[Start of section]

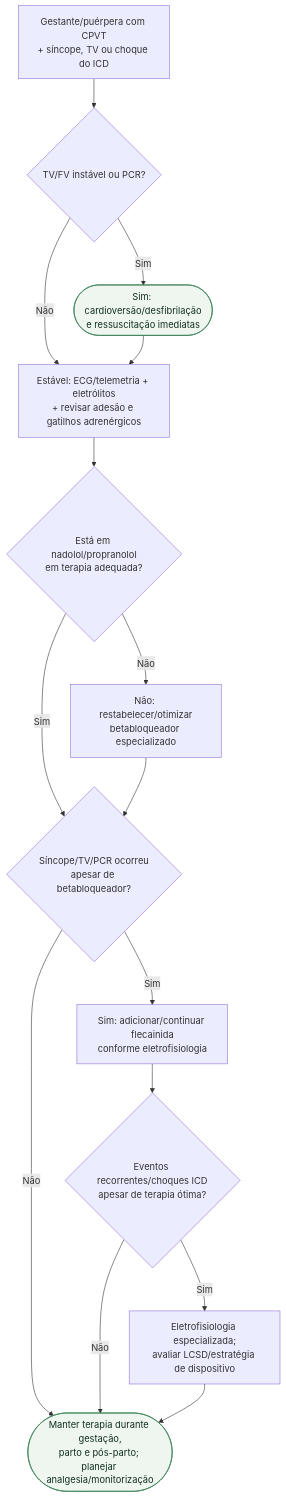
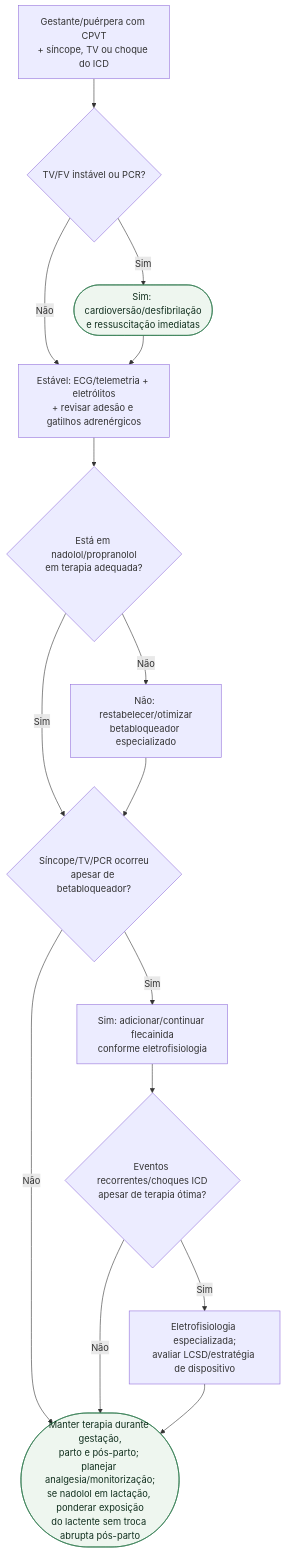
The diagram in content/Gravidez/fluxograma-taquicardia-ventricular-polimorfica-catecolaminergica-na-gestacao-e-puerperio.md (rafaelpaesmeirelles/MeuCardio), drawn with Mermaid before and after one commit. The commit also changed other lines of this file and 22 other files, not shown here.

````diff
--- a/content/Gravidez/fluxograma-taquicardia-ventricular-polimorfica-catecolaminergica-na-gestacao-e-puerperio.md
+++ b/content/Gravidez/fluxograma-taquicardia-ventricular-polimorfica-catecolaminergica-na-gestacao-e-puerperio.md
@@ -13,32 +14,32 @@
 ```mermaid
 flowchart TD
   R0["Gestante/puérpera com CPVT<br/>+ síncope, TV ou choque do ICD"]
   D1{"TV/FV instável ou PCR?"}
   C1(["Sim: cardioversão/desfibrilação<br/>e ressuscitação imediatas"])
   P1["Estável: ECG/telemetria + eletrólitos<br/>+ revisar adesão e gatilhos adrenérgicos"]
   D2{"Está em nadolol/propranolol<br/>em terapia adequada?"}
   P2["Não: restabelecer/otimizar<br/>betabloqueador especializado"]
   D3{"Síncope/TV/PCR ocorreu<br/>apesar de betabloqueador?"}
   P3["Sim: adicionar/continuar flecainida<br/>conforme eletrofisiologia"]
   D4{"Eventos recorrentes/choques ICD<br/>apesar de terapia ótima?"}
   P4["Eletrofisiologia especializada;<br/>avaliar LCSD/estratégia de dispositivo"]
-  C2(["Manter terapia durante gestação,<br/>parto e pós-parto; planejar analgesia/monitorização"])
+  C2(["Manter terapia durante gestação,<br/>parto e pós-parto; planejar analgesia/monitorização;<br/>se nadolol em lactação, ponderar exposição<br/>do lactente sem troca abrupta pós-parto"])
 
   R0 --> D1
   D1 -->|"Sim"| C1
   D1 -->|"Não"| P1
   C1 --> P1
   P1 --> D2
   D2 -->|"Não"| P2
   D2 -->|"Sim"| D3
   P2 --> D3
   D3 -->|"Sim"| P3
   D3 -->|"Não"| C2
   P3 --> D4
   D4 -->|"Sim"| P4
   D4 -->|"Não"| C2
   P4 --> C2
 
   classDef conduta fill:#eef6ef,stroke:#2f7a4f,color:#12301f;
   class C1,C2 conduta;
 ```
````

[End of section]

▶ Try it:
Copy out the lines above in full and unaltered, apart from the pictures.

▶ Task result:
The diagram in content/Gravidez/fluxograma-taquicardia-ventricular-polimorfica-catecolaminergica-na-gestacao-e-puerperio.md (rafaelpaesmeirelles/MeuCardio), drawn with Mermaid before and after one commit. The commit also changed other lines of this file and 22 other files, not shown here.

````diff
--- a/content/Gravidez/fluxograma-taquicardia-ventricular-polimorfica-catecolaminergica-na-gestacao-e-puerperio.md
+++ b/content/Gravidez/fluxograma-taquicardia-ventricular-polimorfica-catecolaminergica-na-gestacao-e-puerperio.md
@@ -13,32 +14,32 @@
 ```mermaid
 flowchart TD
   R0["Gestante/puérpera com CPVT<br/>+ síncope, TV ou choque do ICD"]
   D1{"TV/FV instável ou PCR?"}
   C1(["Sim: cardioversão/desfibrilação<br/>e ressuscitação imediatas"])
   P1["Estável: ECG/telemetria + eletrólitos<br/>+ revisar adesão e gatilhos adrenérgicos"]
   D2{"Está em nadolol/propranolol<br/>em terapia adequada?"}
   P2["Não: restabelecer/otimizar<br/>betabloqueador especializado"]
   D3{"Síncope/TV/PCR ocorreu<br/>apesar de betabloqueador?"}
   P3["Sim: adicionar/continuar flecainida<br/>conforme eletrofisiologia"]
   D4{"Eventos recorrentes/choques ICD<br/>apesar de terapia ótima?"}
   P4["Eletrofisiologia especializada;<br/>avaliar LCSD/estratégia de dispositivo"]
-  C2(["Manter terapia durante gestação,<br/>parto e pós-parto; planejar analgesia/monitorização"])
+  C2(["Manter terapia durante gestação,<br/>parto e pós-parto; planejar analgesia/monitorização;<br/>se nadolol em lactação, ponderar exposição<br/>do lactente sem troca abrupta pós-parto"])
 
   R0 --> D1
   D1 -->|"Sim"| C1
   D1 -->|"Não"| P1
   C1 --> P1
   P1 --> D2
   D2 -->|"Não"| P2
   D2 -->|"Sim"| D3
   P2 --> D3
   D3 -->|"Sim"| P3
   D3 -->|"Não"| C2
   P3 --> D4
   D4 -->|"Sim"| P4
   D4 -->|"Não"| C2
   P4 --> C2
 
   classDef conduta fill:#eef6ef,stroke:#2f7a4f,color:#12301f;
   class C1,C2 conduta;
 ```
````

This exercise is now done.